| NEW YORK
NEW YORK Feb 19 Lululemon Athletica Inc
says its nearly year-long struggle with bad publicity
linked to slowing growth and a messy product recall did not
reflect any corporate intent to defraud shareholders, and that
an expanded lawsuit suggesting otherwise should be thrown out of
In a filing on Tuesday night in the U.S. District Court in
Manhattan, the Canadian yoga wear retailer said it promptly
addressed quality control problems as they became apparent, and
updated investors in real time about the impact.
It acknowledged that comments in November by founder and
Chairman Dennis "Chip" Wilson that some women's body shapes
"just actually don't work" with Lululemon yoga pants prompted
much negative press.
But it said none of this meant it owes shareholders money.
"While all of this makes for interesting reading," the
company said, "it does not constitute securities fraud."
Lululemon is seeking to dismiss an amended lawsuit accusing
it of misleading and defrauding shareholders between Sept. 7,
2012 and Jan. 10, 2014, just before shares of the company fell
to a two-year low after the company issued its second lowered
earnings forecast in a month.
Hannah Ross, a partner at Bernstein Litowitz Berger &
Grossmann, which represents investors led by the Louisiana
Sheriffs' Pension & Relief Fund, declined to comment on the
filing. The fund is based in Baton Rouge, Louisiana.
Shareholders accused Lululemon of hiding defects in its

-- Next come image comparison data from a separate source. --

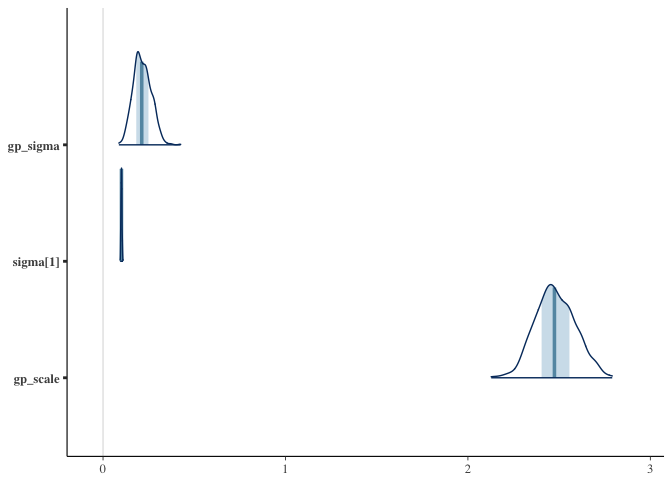
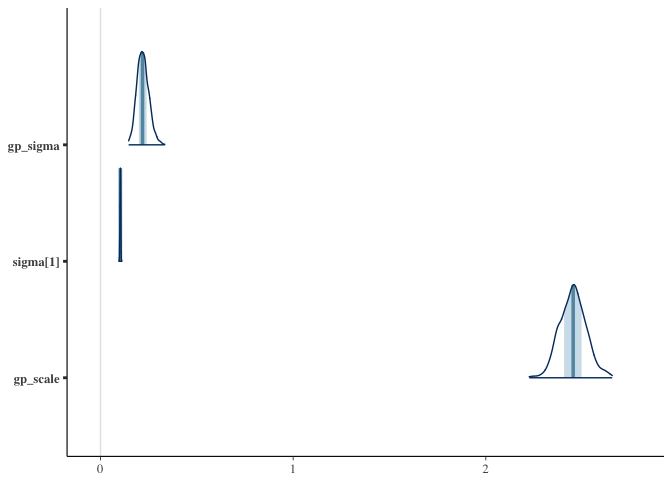
Cleanup and remake readme

diff --git a/README.md b/README.md
@@ -2,8 +2,7 @@
 rrfields
 ========
 
-[![Travis-CI Build Status](https://travis-ci.org/seananderson/rrfields.svg?branch=master)](https://travis-ci.org/seananderson/rrfields) [![AppVeyor Build Status](https://ci.appveyor.com/api/projects/status/github/seananderson/rrfields?branch=master&svg=true)](https://ci.appveyor.com/project/seananderson/rrfields) 
-<!-- [![codecov](https://codecov.io/github/seananderson/rrfields/branch/master/graphs/badge.svg)](https://codecov.io/github/seananderson/rrfields) -->
+[![Travis-CI Build Status](https://travis-ci.org/seananderson/rrfields.svg?branch=master)](https://travis-ci.org/seananderson/rrfields) [![AppVeyor Build Status](https://ci.appveyor.com/api/projects/status/github/seananderson/rrfields?branch=master&svg=true)](https://ci.appveyor.com/project/seananderson/rrfields) <!-- [![codecov](https://codecov.io/github/seananderson/rrfields/branch/master/graphs/badge.svg)](https://codecov.io/github/seananderson/rrfields) -->
 
 The rrfields R package implements spatiotemporal models that allow for extreme spatial deviations through time. It uses a predictive process approach with random fields implemented through a multivariate-t distribution instead of a multivariate normal. The models are fit with [Stan](http://mc-stan.org/).
 
@@ -21,17 +20,17 @@ Simulate data:
 
 ``` r
 library(rrfields)
-set.seed(123)
-s <- sim_rrfield(df = 3, n_draws = 8, n_knots = 10, gp_scale = 2.5, 
+set.seed(1)
+s <- sim_rrfield(df = 2, n_draws = 15, n_knots = 12, gp_scale = 2.5, 
   gp_sigma = 0.2, sd_obs = 0.1)
 head(s$dat)
-#>   time pt           y      lon      lat
-#> 1    1  1 -0.09253272 2.875775 5.999890
-#> 2    1  2  0.15315838 7.883051 3.328235
-#> 3    1  3 -0.49238502 4.089769 4.886130
-#> 4    1  4 -0.04127106 8.830174 9.544738
-#> 5    1  5  0.12187644 9.404673 4.829024
-#> 6    1  6  0.01634340 0.455565 8.903502
+#>   time pt           y      lon      lat station_id
+#> 1    1  1 0.562277290 2.655087 6.547239          1
+#> 2    1  2 0.226782328 3.721239 3.531973          2
+#> 3    1  3 0.024898812 5.728534 2.702601          3
+#> 4    1  4 0.004810619 9.082078 9.926841          4
+#> 5    1  5 0.440714012 2.016819 6.334933          5
+#> 6    1  6 0.172293349 8.983897 2.132081          6
 ```
 
 ``` r
@@ -45,23 +44,31 @@ Fit the model:
 ``` r
 options(mc.cores = parallel::detectCores()) # for parallel processing
 m <- rrfield(y ~ 1, data = s$dat, time = "time",
-  lat = "lat", lon = "lon", nknots = 10, iter = 400, chains = 4)
+  lat = "lat", lon = "lon", station = "station_id", nknots = 12, iter = 600)
 ```
 
 ``` r
-pars <- c("df[1]", "gp_sigma", "sigma[1]", "gp_scale")
-print(m, pars = pars)
+print(m)
 #> Inference for Stan model: rrfield.
-#> 4 chains, each with iter=400; warmup=200; thin=1; 
-#> post-warmup draws per chain=200, total post-warmup draws=800.
+#> 4 chains, each with iter=600; warmup=300; thin=1; 
+#> post-warmup draws per chain=300, total post-warmup draws=1200.
 #> 
-#>          mean se_mean   sd 2.5%  25%  50%  75% 97.5% n_eff Rhat
-#> df[1]    3.49    0.13 1.83 2.03 2.37 2.96 3.95  8.37   193 1.02
-#> gp_sigma 0.22    0.00 0.05 0.13 0.18 0.21 0.25  0.31   280 1.01
-#> sigma[1] 0.10    0.00 0.00 0.10 0.10 0.10 0.10  0.11   800 1.00
-#> gp_scale 2.48    0.00 0.11 2.28 2.40 2.47 2.56  2.70   502 1.01
+#>             mean se_mean    sd    2.5%     25%     50%     75%   97.5%
+#> df[1]       2.85    0.02  0.72    2.03    2.31    2.66    3.18    4.69
+#> gp_sigma    0.22    0.00  0.03    0.16    0.20    0.22    0.24    0.29
+#> gp_scale    2.45    0.00  0.07    2.33    2.41    2.45    2.50    2.60
+#> B[1]       -0.03    0.01  0.02   -0.07   -0.04   -0.03   -0.01    0.02
+#> sigma[1]    0.10    0.00  0.00    0.10    0.10    0.10    0.10    0.11
+#> lp__     2773.45    0.55 10.20 2751.60 2766.96 2774.10 2780.34 2792.45
+#>          n_eff Rhat
+#> df[1]     1200 1.00
+#> gp_sigma  1200 1.00
+#> gp_scale  1200 1.00
+#> B[1]        20 1.21
+#> sigma[1]  1200 1.00
+#> lp__       347 1.01
 #> 
-#> Samples were drawn using NUTS(diag_e) at Wed Nov 23 14:30:18 2016.
+#> Samples were drawn using NUTS(diag_e) at Thu Dec  8 14:31:14 2016.
 #> For each parameter, n_eff is a crude measure of effective sample size,
 #> and Rhat is the potential scale reduction factor on split chains (at 
 #> convergence, Rhat=1).
@@ -70,8 +77,15 @@ print(m, pars = pars)
 Plot:
 
 ``` r
+plot(m)
+```
+
+![](README-figs/plot-predictions-1.png)
+
+``` r
 library(bayesplot)
 posterior <- rstan::extract(m$model, inc_warmup = FALSE, permuted = FALSE)
+pars <- c("df[1]", "gp_sigma", "sigma[1]", "gp_scale")
 mcmc_trace(posterior,  pars = pars)
 ```
 
@@ -80,16 +94,10 @@ mcmc_trace(posterior,  pars = pars)
 ``` r
 
 mm <- as.matrix(m$model)
-mcmc_areas(mm, pars = pars[ 1])
+mcmc_areas(mm, pars = pars)
 ```
 
 ![](README-figs/plot-2.png)
-
-``` r
-mcmc_areas(mm, pars = pars[-1])
-```
-
-![](README-figs/plot-3.png)
 
 References
 ==========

black luon pants, which were recalled; concealing its inability
to address quality shortfalls; using deep discounting to boost
market share, and concealing plans to replace Christine Day as
Last month, Day stepped aside and was replaced as chief
executive by former TOMS Shoes president Laurent Potdevin.
Wilson is stepping down this year as non-executive chairman. Day
and Wilson are defendants in the shareholder lawsuit.
Wilson, in a separate filing on Tuesday, said he had last
held a management role at Lululemon in January 2012, and that
allegations that he "dipped in and out of daily affairs" did not
show he knew about, or was complicit in, any fraud.
He also said his alleged sales of $184 million of Lululemon
stock during the class period was not fraudulent, as the lawsuit
contended, because they were made under a prearranged trading
plan and not suspicious in timing or quantity.
Last month, after Lululemon issued the second reduced
earnings forecast, Chief Financial Officer John Currie called
the quality issues "a real wake-up call" and admitted that 2013
was a tough year.
"You always hear the phrase that any PR is good PR. What we
learned is that's not always the case," he said. "We're taking
it seriously. Like, we get it."
The case is In re: Lululemon Securities Litigation, U.S.
District Court, Southern District of New York, No. 13-04596.